-- WORK TO COMPLETE --
All of the data below should be set down again verbatim, without any images.

________________________

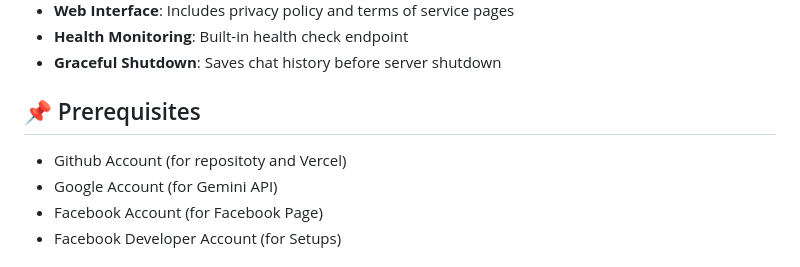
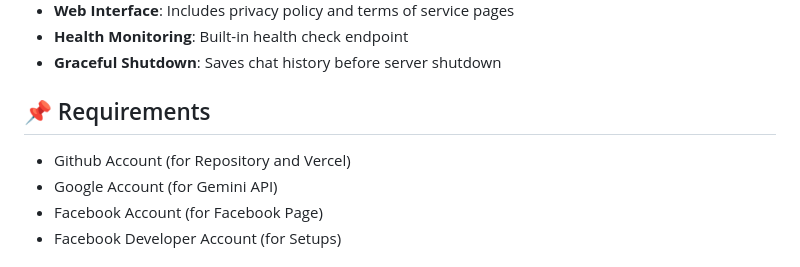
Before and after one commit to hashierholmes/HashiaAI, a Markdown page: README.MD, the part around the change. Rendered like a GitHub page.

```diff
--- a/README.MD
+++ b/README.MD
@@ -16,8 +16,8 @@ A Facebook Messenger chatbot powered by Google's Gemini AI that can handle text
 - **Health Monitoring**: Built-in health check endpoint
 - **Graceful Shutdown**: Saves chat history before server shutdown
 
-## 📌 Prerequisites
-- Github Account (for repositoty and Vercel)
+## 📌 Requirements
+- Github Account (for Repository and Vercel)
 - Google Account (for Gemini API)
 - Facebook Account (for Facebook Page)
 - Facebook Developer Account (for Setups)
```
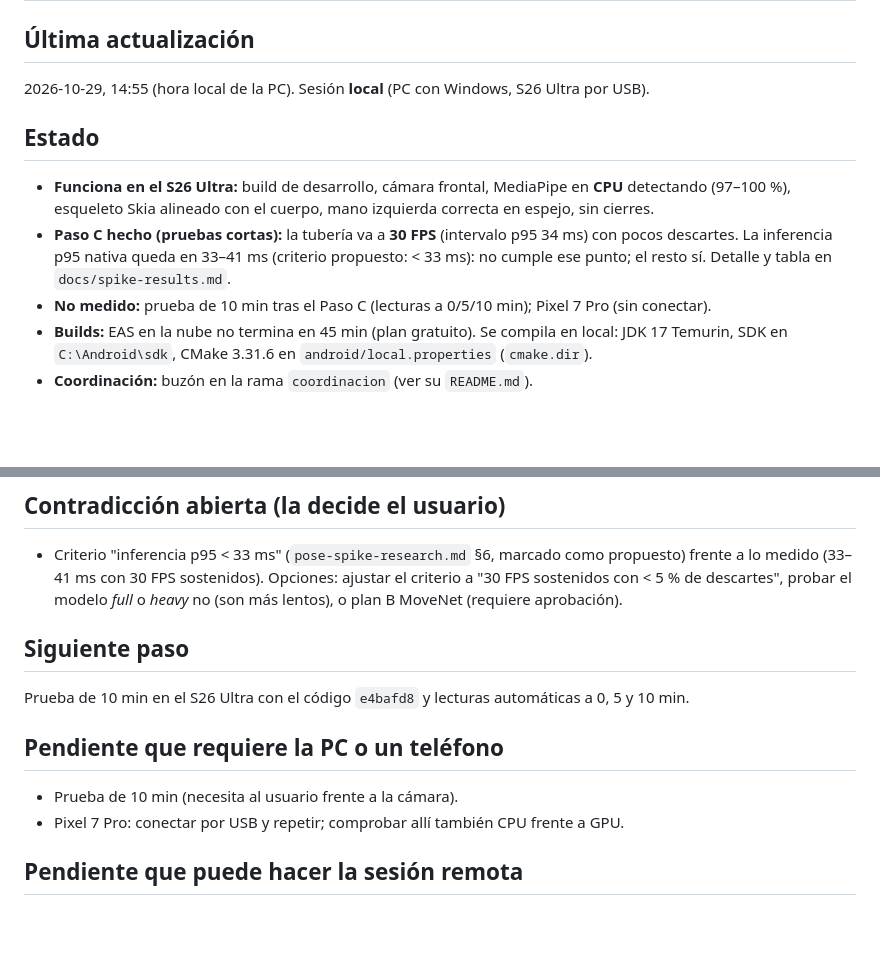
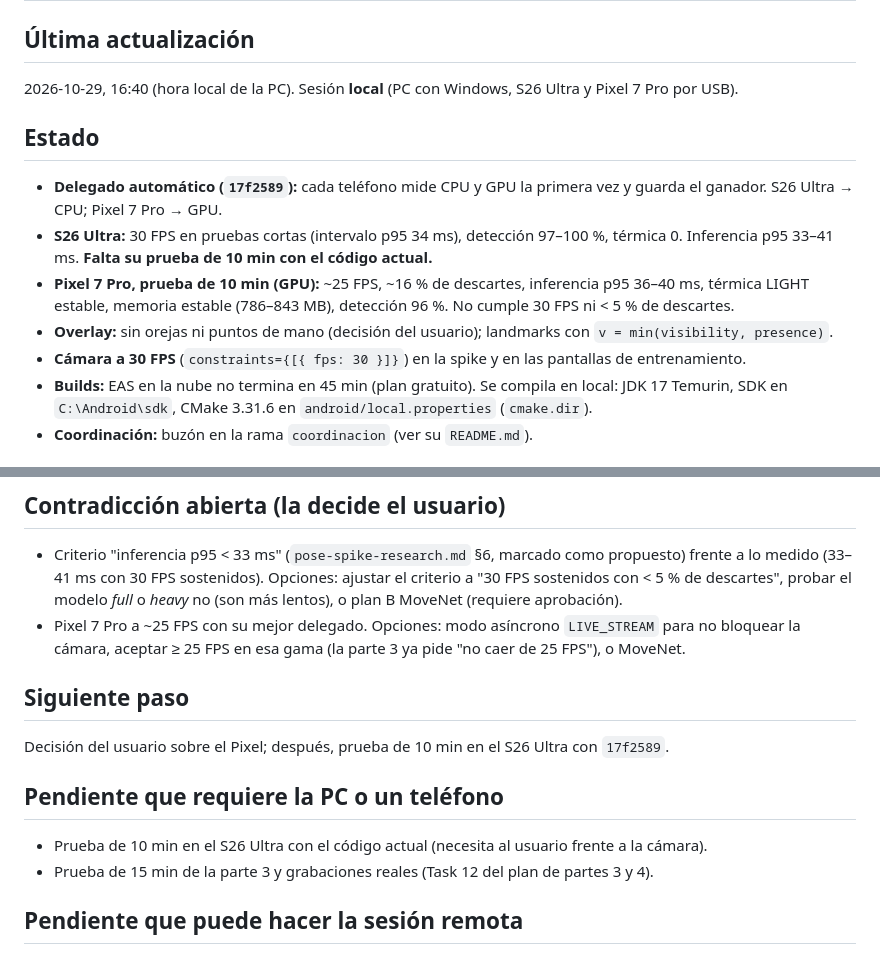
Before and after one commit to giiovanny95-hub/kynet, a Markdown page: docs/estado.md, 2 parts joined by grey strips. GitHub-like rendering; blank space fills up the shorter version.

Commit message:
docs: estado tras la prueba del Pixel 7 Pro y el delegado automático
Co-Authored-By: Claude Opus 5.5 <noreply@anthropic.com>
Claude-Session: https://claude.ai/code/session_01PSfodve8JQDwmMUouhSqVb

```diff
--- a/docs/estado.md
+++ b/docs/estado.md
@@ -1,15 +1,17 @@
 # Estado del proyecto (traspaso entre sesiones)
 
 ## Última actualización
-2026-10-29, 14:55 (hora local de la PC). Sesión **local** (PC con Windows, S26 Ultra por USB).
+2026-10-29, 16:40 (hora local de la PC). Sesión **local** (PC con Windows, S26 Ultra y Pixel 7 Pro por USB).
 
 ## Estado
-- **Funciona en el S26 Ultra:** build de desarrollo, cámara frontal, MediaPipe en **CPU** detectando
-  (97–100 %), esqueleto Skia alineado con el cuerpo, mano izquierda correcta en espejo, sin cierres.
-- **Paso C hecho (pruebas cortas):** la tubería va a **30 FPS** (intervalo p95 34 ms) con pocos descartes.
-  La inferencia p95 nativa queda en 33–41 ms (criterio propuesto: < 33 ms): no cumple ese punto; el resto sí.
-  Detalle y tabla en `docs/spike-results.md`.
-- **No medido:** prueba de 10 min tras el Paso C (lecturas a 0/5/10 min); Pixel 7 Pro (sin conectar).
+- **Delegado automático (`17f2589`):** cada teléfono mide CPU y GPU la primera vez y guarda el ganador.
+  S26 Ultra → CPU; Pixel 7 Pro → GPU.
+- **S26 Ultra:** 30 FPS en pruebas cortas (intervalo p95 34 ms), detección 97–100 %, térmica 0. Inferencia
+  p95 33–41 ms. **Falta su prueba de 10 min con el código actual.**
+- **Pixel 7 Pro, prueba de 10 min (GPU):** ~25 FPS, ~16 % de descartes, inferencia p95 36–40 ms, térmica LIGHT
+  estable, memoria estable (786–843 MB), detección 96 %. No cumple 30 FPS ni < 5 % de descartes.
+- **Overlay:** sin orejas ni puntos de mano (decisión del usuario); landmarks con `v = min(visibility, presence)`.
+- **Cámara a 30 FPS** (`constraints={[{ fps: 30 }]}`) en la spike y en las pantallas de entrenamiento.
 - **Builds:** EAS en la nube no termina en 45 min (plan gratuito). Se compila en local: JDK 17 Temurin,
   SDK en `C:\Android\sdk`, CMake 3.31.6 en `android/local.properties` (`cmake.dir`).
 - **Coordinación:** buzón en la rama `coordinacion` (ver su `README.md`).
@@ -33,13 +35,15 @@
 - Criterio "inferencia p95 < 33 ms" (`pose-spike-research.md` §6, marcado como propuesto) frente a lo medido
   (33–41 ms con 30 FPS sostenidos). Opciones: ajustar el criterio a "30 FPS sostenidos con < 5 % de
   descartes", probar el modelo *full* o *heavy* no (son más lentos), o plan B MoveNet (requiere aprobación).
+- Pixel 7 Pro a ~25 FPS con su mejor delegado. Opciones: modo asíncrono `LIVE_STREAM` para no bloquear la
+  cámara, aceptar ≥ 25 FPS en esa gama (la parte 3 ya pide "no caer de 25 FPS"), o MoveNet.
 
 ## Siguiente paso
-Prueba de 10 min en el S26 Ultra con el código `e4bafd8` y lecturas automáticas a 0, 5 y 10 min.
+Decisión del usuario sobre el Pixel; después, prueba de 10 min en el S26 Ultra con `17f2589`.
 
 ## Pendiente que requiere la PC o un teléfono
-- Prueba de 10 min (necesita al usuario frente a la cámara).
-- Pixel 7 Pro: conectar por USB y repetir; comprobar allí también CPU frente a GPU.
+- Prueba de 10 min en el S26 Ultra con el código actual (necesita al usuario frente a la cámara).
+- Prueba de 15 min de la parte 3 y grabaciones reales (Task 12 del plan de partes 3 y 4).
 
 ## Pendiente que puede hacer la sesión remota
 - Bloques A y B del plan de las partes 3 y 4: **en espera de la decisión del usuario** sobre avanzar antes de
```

________________________

-- SOLUTION --
Before and after one commit to hashierholmes/HashiaAI, a Markdown page: README.MD, the part around the change. Rendered like a GitHub page.

```diff
--- a/README.MD
+++ b/README.MD
@@ -16,8 +16,8 @@ A Facebook Messenger chatbot powered by Google's Gemini AI that can handle text
 - **Health Monitoring**: Built-in health check endpoint
 - **Graceful Shutdown**: Saves chat history before server shutdown
 
-## 📌 Prerequisites
-- Github Account (for repositoty and Vercel)
+## 📌 Requirements
+- Github Account (for Repository and Vercel)
 - Google Account (for Gemini API)
 - Facebook Account (for Facebook Page)
 - Facebook Developer Account (for Setups)
```
Before and after one commit to giiovanny95-hub/kynet, a Markdown page: docs/estado.md, 2 parts joined by grey strips. GitHub-like rendering; blank space fills up the shorter version.

Commit message:
docs: estado tras la prueba del Pixel 7 Pro y el delegado automático
Co-Authored-By: Claude Opus 5.5 <noreply@anthropic.com>
Claude-Session: https://claude.ai/code/session_01PSfodve8JQDwmMUouhSqVb

```diff
--- a/docs/estado.md
+++ b/docs/estado.md
@@ -1,15 +1,17 @@
 # Estado del proyecto (traspaso entre sesiones)
 
 ## Última actualización
-2026-10-29, 14:55 (hora local de la PC). Sesión **local** (PC con Windows, S26 Ultra por USB).
+2026-10-29, 16:40 (hora local de la PC). Sesión **local** (PC con Windows, S26 Ultra y Pixel 7 Pro por USB).
 
 ## Estado
-- **Funciona en el S26 Ultra:** build de desarrollo, cámara frontal, MediaPipe en **CPU** detectando
-  (97–100 %), esqueleto Skia alineado con el cuerpo, mano izquierda correcta en espejo, sin cierres.
-- **Paso C hecho (pruebas cortas):** la tubería va a **30 FPS** (intervalo p95 34 ms) con pocos descartes.
-  La inferencia p95 nativa queda en 33–41 ms (criterio propuesto: < 33 ms): no cumple ese punto; el resto sí.
-  Detalle y tabla en `docs/spike-results.md`.
-- **No medido:** prueba de 10 min tras el Paso C (lecturas a 0/5/10 min); Pixel 7 Pro (sin conectar).
+- **Delegado automático (`17f2589`):** cada teléfono mide CPU y GPU la primera vez y guarda el ganador.
+  S26 Ultra → CPU; Pixel 7 Pro → GPU.
+- **S26 Ultra:** 30 FPS en pruebas cortas (intervalo p95 34 ms), detección 97–100 %, térmica 0. Inferencia
+  p95 33–41 ms. **Falta su prueba de 10 min con el código actual.**
+- **Pixel 7 Pro, prueba de 10 min (GPU):** ~25 FPS, ~16 % de descartes, inferencia p95 36–40 ms, térmica LIGHT
+  estable, memoria estable (786–843 MB), detección 96 %. No cumple 30 FPS ni < 5 % de descartes.
+- **Overlay:** sin orejas ni puntos de mano (decisión del usuario); landmarks con `v = min(visibility, presence)`.
+- **Cámara a 30 FPS** (`constraints={[{ fps: 30 }]}`) en la spike y en las pantallas de entrenamiento.
 - **Builds:** EAS en la nube no termina en 45 min (plan gratuito). Se compila en local: JDK 17 Temurin,
   SDK en `C:\Android\sdk`, CMake 3.31.6 en `android/local.properties` (`cmake.dir`).
 - **Coordinación:** buzón en la rama `coordinacion` (ver su `README.md`).
@@ -33,13 +35,15 @@
 - Criterio "inferencia p95 < 33 ms" (`pose-spike-research.md` §6, marcado como propuesto) frente a lo medido
   (33–41 ms con 30 FPS sostenidos). Opciones: ajustar el criterio a "30 FPS sostenidos con < 5 % de
   descartes", probar el modelo *full* o *heavy* no (son más lentos), o plan B MoveNet (requiere aprobación).
+- Pixel 7 Pro a ~25 FPS con su mejor delegado. Opciones: modo asíncrono `LIVE_STREAM` para no bloquear la
+  cámara, aceptar ≥ 25 FPS en esa gama (la parte 3 ya pide "no caer de 25 FPS"), o MoveNet.
 
 ## Siguiente paso
-Prueba de 10 min en el S26 Ultra con el código `e4bafd8` y lecturas automáticas a 0, 5 y 10 min.
+Decisión del usuario sobre el Pixel; después, prueba de 10 min en el S26 Ultra con `17f2589`.
 
 ## Pendiente que requiere la PC o un teléfono
-- Prueba de 10 min (necesita al usuario frente a la cámara).
-- Pixel 7 Pro: conectar por USB y repetir; comprobar allí también CPU frente a GPU.
+- Prueba de 10 min en el S26 Ultra con el código actual (necesita al usuario frente a la cámara).
+- Prueba de 15 min de la parte 3 y grabaciones reales (Task 12 del plan de partes 3 y 4).
 
 ## Pendiente que puede hacer la sesión remota
 - Bloques A y B del plan de las partes 3 y 4: **en espera de la decisión del usuario** sobre avanzar antes de
```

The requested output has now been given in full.